September 10, 2019: Bravery

I have been told by some who don’t know me well, but have heard of some of the things I’ve done, that I am a very brave person. Hearing this, I’ve raised my eyebrows, and then quickly changed the subject. The truth be known, I am not a brave person at all. I do things, but for the most part, I live in a state of abject fear.

This is why I am putting off having my fractured tooth pulled. The thought of having this done absolutely terrifies me. Well, yesterday my worst fears, that it was going to be yanked out soon, sent me into a tailspin.

The dental receptionist called me and we set an appointment time; this was the day after I arrived home from my trip. I assumed that we’d talk about what needed to be done. I had abandoned my invisalign/quasi brace work while on the trip – I soon discovered that putting in and removing those things while out on the trail was near impossible. I arrived at the dentist, and after a short wait, I followed the technician to the dental chair, and sat down. Above me, on a screen, was an image of my fractured tooth. I don’t know the technician’s name – I call him Vladimir because he speaks with a Russian accent.

Alys and Raudi

His first words are “I need to go over extraction procedures with you.” Hearing this, my sympathetic nervous system went into overdrive. My heart rate increased, my eyes dilated, and I started to sweat. “No!” I yelled, adding in a softer voice, “It’s not coming out today.” My sense of alarm alarmed Vladimir, who exited the room. The dentist, who was in the adjoining room, pulled down his mask and stuck his head around the corner.

“We have to talk first,” I said. “It’s not coming out today, is it?”

“No, no,” he said, adding “be with you in a minute.”

Several minutes later Dr. Gerr appeared at my side and asked me how my trip had gone. I provided him with a few particulars then made a conversational leap over a small creek, telling him that it was not possible to take the retainers in and out on the trail. He patted my arm reassuringly, and then said that we’d finish up with the series.

Dr. Gerr took one of the retainers I had on hand and inserted one on my uppers. The pain nearly sent me through the roof. “Hurts,” I yelled. He removed it and told Vladimir, who’d appeared on my other side, to take some new scans. Hearing this, my parasympathetic nervous system took over. I relaxed and let out a loud sigh.

There. Extraction averted, and averted further when Vlad told me that it would be a few weeks before the new retainers arrived. Hearing this, I suppressed my euphoria. However, I again became fearful after asking him to tell me what the extraction would entail. He pointed to the screen and said that extracting the tooth might be difficult because I’d had a root canal, and therefore the tooth was fragile, meaning (my words) they will have to dig around for the pieces.

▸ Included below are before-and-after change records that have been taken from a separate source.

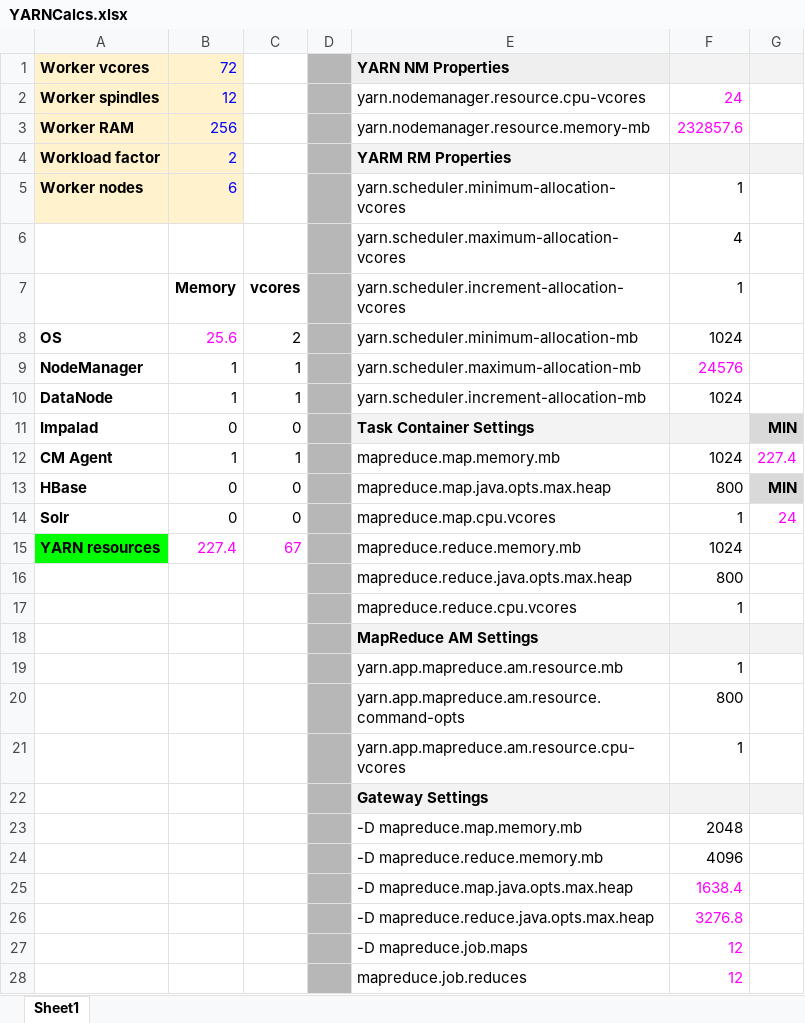
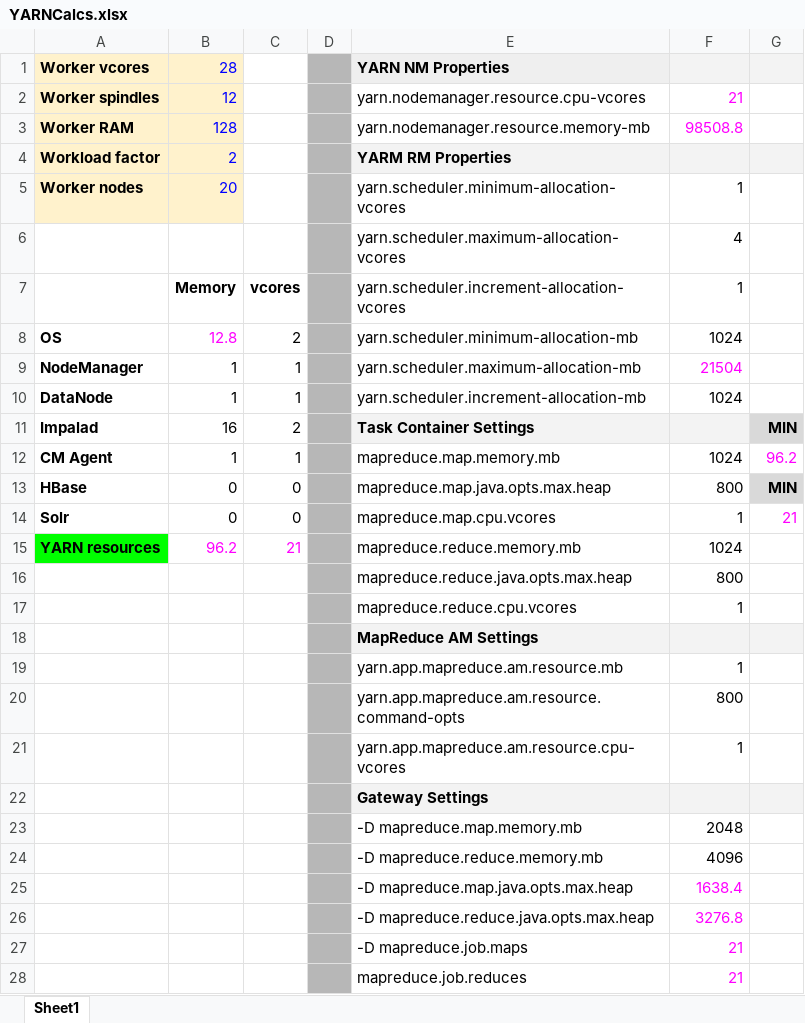
Before and after one commit to jasoncheng22/SEBC, an Excel workbook: resources/tools/YARNCalcs.xlsx, sheet Sheet1, drawn as a sheet; values as stored, in another font and other column widths than the file's, no borders; the diff names each change by its address in the sheet, - before the commit and + after, or states it on an @@ line.

```diff
--- a/resources/tools/YARNCalcs.xlsx (sheet Sheet1)
+++ b/resources/tools/YARNCalcs.xlsx (sheet Sheet1)
-B1: 72
+B1: 28
-F2: 24
+F2: 21
-B3: 256
+B3: 128
-F3: 232857.6
+F3: 98508.8
-B5: 6
+B5: 20
-B8: 25.6
+B8: 12.8
-F9: 24576
+F9: 21504
-B11: 0
+B11: 16
-C11: 0
+C11: 2
-G12: 227.4
+G12: 96.2
-G14: 24
+G14: 21
-B15: 227.4
+B15: 96.2
-C15: 67
+C15: 21
-F27:F28: 12
+F27:F28: 21
```
Also changed, not shown: resources/tools/yarn-tuning-guide.xlsx, 9 other files.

“You’ll have to put me out for this,” I said.

“Yes, yes, IV, Nitrous, some syrup,” he said.

I left the room post haste. Like I said at the beginning of this dispatch, I am not a brave person, nor will I ever be.

Next: 251. 9/11/19: Tinni fra Hellistandi

Horse Care Home About Us Dispatches Trips Alys's Articles